### Description of the task:
If a line holds the word "after", copy it from the entries.

__________________________________________________

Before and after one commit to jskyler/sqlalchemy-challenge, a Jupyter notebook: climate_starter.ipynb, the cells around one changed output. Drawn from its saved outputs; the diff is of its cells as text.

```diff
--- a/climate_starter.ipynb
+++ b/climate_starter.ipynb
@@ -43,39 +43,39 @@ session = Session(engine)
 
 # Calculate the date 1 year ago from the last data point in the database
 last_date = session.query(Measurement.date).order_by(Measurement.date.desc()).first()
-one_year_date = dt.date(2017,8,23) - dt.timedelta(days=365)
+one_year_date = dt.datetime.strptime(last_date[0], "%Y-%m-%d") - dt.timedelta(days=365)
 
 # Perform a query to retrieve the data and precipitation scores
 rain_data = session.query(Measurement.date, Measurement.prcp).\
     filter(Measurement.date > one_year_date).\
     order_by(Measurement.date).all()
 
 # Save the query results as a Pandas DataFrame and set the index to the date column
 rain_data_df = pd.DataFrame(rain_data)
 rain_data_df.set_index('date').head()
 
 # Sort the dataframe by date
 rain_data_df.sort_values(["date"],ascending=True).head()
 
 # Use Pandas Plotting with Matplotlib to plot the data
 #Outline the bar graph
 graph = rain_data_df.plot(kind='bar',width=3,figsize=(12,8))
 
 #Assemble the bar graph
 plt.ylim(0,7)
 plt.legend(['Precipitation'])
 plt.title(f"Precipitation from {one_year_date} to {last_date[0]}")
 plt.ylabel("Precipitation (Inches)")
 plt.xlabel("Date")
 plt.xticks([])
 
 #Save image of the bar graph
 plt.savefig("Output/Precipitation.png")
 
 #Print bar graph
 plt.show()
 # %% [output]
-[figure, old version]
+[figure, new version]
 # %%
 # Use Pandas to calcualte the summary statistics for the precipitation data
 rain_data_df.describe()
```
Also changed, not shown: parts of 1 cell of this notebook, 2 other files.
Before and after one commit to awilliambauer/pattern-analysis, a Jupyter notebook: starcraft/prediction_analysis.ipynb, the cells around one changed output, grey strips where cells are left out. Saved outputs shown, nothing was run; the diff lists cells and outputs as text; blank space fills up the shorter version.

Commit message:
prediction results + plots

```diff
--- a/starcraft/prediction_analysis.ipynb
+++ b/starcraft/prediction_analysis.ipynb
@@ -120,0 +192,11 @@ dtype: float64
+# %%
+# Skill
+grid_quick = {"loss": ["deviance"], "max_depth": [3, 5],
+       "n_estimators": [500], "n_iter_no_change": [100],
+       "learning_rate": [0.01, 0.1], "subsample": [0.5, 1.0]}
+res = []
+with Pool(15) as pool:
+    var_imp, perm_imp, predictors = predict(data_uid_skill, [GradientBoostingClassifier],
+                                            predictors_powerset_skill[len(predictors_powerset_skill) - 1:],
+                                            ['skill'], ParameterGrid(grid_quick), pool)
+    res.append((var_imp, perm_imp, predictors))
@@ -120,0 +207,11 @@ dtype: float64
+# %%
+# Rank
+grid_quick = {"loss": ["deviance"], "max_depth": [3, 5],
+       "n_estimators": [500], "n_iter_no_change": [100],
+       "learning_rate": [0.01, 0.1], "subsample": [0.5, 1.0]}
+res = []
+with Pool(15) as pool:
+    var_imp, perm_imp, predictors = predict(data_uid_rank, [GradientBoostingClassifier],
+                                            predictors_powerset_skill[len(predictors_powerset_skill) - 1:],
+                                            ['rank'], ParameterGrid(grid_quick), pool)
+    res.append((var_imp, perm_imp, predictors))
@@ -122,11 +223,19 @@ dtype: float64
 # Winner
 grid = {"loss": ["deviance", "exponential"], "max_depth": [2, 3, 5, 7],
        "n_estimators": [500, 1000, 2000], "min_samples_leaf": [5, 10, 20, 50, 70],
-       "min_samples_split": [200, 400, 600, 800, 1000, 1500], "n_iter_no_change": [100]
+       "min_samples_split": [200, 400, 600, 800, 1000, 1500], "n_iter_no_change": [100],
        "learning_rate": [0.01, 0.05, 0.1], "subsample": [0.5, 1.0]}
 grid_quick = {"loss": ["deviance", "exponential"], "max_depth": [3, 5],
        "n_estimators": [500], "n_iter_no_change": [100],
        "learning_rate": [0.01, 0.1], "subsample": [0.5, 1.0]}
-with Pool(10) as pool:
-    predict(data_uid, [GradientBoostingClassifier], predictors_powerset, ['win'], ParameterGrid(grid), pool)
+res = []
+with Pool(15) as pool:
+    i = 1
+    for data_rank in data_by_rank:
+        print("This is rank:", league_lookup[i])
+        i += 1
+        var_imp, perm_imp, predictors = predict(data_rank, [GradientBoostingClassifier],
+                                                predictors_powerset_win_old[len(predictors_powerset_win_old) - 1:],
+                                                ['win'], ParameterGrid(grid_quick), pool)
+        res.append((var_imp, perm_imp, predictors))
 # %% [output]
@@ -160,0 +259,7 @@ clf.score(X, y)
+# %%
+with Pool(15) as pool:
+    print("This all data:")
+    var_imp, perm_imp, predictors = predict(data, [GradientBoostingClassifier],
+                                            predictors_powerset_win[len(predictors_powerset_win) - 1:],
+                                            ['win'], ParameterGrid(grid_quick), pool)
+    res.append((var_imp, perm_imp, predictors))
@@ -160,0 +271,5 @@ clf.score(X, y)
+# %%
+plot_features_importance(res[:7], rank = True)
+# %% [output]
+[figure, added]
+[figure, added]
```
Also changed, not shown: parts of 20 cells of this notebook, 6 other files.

__________________________________________________

### Solution to the problem:
Before and after one commit to jskyler/sqlalchemy-challenge, a Jupyter notebook: climate_starter.ipynb, the cells around one changed output. Drawn from its saved outputs; the diff is of its cells as text.
Before and after one commit to awilliambauer/pattern-analysis, a Jupyter notebook: starcraft/prediction_analysis.ipynb, the cells around one changed output, grey strips where cells are left out. Saved outputs shown, nothing was run; the diff lists cells and outputs as text; blank space fills up the shorter version.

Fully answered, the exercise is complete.